TASK BRIEF: Work out how many lines in the records include the word "print", then answer with nothing but that number.

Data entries

==*==

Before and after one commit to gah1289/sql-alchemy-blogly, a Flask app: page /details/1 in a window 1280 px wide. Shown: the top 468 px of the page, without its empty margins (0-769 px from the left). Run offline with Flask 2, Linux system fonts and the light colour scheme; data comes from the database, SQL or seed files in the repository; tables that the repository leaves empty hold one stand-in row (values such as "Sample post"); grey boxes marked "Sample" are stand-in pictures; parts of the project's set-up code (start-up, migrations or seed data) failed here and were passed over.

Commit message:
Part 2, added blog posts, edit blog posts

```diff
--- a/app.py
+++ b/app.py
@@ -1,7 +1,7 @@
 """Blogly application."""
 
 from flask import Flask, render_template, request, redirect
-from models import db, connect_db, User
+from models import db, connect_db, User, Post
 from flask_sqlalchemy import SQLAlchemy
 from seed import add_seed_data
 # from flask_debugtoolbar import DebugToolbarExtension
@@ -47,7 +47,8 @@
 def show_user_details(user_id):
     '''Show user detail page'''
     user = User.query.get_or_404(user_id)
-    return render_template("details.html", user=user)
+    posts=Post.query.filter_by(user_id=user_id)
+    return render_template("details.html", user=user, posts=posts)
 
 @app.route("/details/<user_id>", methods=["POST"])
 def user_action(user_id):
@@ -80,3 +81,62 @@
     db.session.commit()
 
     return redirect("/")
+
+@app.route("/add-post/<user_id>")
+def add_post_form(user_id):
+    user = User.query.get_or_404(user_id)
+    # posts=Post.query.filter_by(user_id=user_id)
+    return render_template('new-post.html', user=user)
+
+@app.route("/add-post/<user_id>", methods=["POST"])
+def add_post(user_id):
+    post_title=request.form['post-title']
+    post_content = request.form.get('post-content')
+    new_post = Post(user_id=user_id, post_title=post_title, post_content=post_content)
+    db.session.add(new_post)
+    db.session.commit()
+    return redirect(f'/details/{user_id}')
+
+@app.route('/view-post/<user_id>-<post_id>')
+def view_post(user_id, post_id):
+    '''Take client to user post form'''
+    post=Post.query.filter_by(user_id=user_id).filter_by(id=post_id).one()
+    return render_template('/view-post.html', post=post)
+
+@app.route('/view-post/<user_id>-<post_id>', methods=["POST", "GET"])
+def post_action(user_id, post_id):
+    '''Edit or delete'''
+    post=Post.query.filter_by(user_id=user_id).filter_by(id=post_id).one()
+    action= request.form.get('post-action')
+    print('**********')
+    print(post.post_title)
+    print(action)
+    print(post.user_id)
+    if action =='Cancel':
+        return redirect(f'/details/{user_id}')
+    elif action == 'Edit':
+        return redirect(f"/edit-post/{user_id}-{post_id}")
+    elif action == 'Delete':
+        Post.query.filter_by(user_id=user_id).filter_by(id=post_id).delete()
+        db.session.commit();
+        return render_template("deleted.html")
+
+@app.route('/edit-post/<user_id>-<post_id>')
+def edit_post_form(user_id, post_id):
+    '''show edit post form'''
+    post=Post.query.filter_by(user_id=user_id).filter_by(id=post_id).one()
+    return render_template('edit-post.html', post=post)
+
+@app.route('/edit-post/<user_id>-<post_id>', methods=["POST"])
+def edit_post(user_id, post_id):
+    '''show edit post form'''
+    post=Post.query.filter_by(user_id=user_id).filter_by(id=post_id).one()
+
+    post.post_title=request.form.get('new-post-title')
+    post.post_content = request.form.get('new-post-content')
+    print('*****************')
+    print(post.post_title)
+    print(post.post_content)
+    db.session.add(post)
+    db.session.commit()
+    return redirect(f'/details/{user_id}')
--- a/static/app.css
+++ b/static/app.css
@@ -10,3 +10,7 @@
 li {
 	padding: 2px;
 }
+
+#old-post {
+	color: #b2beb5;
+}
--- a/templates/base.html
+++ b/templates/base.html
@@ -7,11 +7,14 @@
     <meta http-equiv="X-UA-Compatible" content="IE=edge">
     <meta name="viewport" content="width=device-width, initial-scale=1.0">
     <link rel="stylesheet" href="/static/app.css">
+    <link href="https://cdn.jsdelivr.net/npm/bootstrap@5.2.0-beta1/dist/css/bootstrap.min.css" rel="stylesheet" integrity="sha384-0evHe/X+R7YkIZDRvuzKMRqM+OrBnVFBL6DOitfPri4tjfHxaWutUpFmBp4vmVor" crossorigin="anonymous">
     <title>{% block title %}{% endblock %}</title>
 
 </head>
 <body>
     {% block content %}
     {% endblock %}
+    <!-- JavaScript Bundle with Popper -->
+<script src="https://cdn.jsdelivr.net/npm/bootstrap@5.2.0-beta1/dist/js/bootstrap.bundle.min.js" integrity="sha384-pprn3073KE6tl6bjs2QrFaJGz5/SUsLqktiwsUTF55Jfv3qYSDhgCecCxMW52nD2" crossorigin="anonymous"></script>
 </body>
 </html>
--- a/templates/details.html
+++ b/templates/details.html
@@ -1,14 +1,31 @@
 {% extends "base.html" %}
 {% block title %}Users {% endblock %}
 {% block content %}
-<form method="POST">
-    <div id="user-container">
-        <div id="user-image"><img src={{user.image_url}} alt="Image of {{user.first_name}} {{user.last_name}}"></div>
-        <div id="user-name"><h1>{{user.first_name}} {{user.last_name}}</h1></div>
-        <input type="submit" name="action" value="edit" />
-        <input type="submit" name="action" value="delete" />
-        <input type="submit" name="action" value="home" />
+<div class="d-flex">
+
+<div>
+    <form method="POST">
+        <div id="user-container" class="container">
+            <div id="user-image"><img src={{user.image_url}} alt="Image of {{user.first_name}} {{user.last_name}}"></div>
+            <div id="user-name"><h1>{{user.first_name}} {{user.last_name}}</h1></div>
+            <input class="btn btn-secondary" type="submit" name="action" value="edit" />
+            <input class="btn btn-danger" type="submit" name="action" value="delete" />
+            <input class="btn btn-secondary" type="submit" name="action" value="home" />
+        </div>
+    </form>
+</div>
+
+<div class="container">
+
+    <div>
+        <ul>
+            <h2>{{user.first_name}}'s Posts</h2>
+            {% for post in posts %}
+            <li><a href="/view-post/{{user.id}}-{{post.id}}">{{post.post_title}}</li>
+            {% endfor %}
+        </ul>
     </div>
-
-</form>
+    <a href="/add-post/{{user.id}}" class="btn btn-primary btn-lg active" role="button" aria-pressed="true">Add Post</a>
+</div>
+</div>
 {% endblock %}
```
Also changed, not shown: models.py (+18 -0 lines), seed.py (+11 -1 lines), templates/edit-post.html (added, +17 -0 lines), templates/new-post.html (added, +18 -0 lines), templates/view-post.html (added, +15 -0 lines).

==*==

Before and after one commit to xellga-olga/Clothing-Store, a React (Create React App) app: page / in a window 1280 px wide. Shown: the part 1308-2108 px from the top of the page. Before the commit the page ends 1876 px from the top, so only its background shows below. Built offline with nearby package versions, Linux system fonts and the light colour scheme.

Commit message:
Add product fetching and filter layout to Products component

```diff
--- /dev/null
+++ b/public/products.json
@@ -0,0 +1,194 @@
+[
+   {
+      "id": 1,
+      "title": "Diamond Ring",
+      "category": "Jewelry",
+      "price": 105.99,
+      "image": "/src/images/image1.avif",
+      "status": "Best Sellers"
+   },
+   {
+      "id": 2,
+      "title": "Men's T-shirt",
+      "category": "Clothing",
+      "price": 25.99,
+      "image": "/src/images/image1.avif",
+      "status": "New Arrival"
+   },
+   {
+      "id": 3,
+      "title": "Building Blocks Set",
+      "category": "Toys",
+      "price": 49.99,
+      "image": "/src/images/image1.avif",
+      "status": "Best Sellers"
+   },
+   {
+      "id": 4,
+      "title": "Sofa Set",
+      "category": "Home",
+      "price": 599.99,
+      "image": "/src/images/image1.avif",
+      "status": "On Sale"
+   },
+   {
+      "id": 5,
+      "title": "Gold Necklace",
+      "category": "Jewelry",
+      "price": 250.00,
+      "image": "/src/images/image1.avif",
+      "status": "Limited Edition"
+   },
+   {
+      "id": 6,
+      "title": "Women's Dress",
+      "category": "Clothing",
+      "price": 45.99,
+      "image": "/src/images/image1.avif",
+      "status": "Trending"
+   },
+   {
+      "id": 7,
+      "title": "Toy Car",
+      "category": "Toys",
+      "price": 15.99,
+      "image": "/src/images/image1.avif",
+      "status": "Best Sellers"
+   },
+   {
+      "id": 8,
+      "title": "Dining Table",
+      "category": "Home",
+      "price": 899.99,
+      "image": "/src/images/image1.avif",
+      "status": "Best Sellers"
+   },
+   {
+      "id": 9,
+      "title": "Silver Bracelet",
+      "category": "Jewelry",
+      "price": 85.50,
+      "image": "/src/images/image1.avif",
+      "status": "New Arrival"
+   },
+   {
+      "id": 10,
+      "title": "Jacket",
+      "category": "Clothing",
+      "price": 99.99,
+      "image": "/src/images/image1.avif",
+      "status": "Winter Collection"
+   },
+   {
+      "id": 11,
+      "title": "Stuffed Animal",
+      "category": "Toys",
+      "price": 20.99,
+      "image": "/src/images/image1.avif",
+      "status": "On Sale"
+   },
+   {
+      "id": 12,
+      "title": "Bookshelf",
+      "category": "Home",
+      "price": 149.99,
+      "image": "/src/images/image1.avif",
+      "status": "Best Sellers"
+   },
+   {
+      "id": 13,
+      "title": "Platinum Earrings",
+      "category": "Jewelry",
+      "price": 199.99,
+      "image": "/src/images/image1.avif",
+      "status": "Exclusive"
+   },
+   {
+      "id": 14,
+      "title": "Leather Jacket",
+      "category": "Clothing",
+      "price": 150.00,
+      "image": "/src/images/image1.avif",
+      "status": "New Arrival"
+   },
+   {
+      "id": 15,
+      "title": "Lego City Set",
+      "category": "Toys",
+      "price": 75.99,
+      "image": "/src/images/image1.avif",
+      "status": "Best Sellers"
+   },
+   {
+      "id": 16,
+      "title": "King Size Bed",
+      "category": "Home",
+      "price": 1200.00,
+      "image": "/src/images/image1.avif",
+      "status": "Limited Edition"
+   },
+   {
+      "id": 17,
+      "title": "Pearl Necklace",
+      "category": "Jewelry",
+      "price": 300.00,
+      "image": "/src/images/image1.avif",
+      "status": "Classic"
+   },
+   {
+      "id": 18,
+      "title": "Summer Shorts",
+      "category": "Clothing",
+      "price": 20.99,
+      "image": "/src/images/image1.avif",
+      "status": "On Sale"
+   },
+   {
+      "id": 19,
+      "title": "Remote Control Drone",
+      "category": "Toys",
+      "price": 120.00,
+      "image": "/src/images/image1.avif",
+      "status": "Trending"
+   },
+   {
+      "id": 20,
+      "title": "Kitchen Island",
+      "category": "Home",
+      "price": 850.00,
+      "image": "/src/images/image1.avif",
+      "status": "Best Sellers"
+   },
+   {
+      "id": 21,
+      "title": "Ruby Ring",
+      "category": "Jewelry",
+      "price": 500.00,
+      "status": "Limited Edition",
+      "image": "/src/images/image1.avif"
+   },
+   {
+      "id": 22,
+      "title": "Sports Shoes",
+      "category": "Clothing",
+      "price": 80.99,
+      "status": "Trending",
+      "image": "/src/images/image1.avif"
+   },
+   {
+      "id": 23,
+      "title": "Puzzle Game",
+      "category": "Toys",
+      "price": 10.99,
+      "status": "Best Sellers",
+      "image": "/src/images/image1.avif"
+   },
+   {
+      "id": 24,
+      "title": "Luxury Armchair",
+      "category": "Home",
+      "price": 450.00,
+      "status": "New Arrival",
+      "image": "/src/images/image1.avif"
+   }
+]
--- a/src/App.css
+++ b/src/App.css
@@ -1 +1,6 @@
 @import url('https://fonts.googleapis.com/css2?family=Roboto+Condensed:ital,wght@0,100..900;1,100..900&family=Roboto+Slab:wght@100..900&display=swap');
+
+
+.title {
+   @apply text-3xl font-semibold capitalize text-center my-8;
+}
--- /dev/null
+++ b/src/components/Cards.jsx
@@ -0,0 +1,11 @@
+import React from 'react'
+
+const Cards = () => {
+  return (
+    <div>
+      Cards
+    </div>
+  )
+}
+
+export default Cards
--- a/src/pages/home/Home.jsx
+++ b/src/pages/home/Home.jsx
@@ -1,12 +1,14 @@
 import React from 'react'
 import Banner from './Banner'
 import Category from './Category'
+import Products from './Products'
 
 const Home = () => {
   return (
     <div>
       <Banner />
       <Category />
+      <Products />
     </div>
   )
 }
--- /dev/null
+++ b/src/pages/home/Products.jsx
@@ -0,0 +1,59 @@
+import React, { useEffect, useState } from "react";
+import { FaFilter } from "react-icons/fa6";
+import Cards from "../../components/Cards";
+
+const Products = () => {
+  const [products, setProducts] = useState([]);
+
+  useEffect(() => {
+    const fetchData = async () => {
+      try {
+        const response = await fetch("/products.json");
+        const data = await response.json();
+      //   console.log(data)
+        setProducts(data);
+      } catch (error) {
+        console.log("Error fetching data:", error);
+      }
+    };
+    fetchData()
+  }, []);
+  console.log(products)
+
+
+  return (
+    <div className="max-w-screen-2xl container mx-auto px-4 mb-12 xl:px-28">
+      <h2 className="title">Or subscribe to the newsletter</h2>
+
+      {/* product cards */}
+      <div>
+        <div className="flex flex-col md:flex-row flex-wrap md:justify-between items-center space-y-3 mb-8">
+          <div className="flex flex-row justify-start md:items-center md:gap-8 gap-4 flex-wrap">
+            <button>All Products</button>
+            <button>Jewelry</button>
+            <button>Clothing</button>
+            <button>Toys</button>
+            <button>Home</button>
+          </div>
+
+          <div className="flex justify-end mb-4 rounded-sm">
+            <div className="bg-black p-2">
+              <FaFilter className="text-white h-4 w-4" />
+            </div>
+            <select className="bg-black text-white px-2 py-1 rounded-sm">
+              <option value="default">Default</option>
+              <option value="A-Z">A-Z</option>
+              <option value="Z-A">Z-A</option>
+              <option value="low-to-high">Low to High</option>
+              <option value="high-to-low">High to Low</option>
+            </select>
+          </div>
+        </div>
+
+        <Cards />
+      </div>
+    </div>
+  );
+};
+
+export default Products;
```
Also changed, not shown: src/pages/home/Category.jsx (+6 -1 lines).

==*==

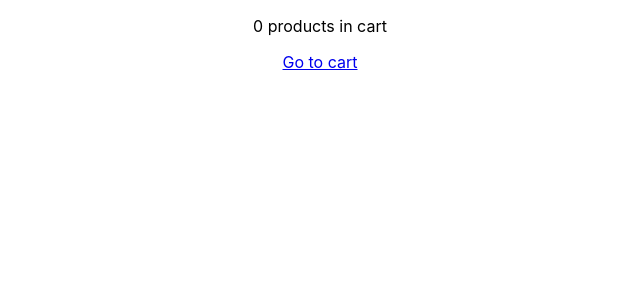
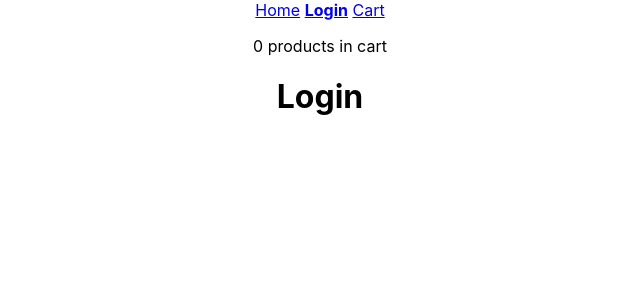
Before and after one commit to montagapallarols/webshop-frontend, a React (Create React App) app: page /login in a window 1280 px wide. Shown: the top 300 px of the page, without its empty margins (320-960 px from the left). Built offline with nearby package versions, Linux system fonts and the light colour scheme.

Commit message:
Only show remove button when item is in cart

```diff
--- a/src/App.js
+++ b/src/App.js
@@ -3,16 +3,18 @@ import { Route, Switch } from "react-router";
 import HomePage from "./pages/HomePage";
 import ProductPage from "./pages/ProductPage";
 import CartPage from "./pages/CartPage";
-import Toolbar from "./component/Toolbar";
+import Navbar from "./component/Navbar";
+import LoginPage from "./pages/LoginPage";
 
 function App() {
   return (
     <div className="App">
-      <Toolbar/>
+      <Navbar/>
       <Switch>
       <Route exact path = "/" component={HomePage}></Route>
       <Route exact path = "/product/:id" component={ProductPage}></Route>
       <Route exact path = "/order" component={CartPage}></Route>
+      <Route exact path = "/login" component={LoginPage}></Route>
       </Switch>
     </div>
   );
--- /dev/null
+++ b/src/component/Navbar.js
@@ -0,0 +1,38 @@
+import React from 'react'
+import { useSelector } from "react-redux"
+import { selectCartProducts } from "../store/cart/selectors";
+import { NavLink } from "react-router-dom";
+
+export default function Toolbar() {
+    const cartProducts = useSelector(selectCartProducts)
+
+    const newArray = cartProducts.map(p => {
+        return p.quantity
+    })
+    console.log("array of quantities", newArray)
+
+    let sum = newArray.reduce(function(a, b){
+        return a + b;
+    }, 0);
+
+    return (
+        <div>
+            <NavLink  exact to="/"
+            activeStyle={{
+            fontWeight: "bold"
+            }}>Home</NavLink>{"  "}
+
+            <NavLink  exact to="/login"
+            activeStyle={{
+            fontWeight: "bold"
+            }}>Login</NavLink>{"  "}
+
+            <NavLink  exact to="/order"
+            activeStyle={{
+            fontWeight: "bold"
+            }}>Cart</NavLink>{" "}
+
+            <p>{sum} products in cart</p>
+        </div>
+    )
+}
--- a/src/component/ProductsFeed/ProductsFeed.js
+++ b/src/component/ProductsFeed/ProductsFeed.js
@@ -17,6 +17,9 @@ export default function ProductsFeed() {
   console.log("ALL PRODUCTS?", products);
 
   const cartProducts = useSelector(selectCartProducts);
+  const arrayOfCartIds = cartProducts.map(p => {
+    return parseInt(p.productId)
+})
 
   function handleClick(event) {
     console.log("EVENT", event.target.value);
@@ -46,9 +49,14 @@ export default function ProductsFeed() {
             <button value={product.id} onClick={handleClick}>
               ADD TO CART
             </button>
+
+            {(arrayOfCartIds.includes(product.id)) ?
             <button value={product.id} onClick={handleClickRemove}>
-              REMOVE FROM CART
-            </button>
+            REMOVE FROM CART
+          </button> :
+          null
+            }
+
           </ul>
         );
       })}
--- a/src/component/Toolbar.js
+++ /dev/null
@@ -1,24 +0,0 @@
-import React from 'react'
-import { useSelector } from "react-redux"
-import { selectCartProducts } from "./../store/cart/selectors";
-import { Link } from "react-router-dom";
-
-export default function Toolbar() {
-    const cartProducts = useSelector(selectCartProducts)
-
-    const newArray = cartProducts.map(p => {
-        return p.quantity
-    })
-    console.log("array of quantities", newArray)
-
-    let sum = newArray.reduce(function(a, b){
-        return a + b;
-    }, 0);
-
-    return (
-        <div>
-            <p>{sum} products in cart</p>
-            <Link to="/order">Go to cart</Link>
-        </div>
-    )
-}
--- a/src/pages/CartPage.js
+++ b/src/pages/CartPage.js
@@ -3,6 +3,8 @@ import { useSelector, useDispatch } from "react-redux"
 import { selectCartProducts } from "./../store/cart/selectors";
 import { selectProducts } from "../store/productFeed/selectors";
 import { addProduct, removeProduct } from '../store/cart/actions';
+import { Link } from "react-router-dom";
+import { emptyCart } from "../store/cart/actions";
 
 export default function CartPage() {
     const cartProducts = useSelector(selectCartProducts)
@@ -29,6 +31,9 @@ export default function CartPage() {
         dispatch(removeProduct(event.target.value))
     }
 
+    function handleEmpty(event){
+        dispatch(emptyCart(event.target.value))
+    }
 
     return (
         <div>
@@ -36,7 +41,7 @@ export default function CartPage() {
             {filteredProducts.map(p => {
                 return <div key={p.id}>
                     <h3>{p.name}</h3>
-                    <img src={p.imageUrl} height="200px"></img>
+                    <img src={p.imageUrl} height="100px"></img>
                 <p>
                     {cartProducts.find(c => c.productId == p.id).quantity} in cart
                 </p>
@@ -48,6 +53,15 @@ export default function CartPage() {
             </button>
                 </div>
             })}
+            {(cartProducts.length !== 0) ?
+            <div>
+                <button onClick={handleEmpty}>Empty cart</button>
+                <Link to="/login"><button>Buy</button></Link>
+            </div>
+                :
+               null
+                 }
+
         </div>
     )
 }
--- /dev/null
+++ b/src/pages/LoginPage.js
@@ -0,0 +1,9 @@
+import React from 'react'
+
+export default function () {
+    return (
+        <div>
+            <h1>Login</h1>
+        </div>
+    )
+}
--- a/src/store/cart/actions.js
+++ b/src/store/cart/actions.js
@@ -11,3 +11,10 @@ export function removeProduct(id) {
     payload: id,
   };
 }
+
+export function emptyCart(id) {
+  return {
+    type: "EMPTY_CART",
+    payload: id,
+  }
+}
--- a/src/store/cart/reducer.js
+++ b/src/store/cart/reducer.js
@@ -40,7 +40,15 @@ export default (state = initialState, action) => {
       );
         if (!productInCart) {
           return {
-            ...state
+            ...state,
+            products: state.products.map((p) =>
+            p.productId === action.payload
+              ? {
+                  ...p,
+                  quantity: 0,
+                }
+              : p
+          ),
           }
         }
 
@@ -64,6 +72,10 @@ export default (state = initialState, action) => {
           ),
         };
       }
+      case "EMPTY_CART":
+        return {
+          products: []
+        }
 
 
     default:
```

==*==

YOUR SOLUTION: 7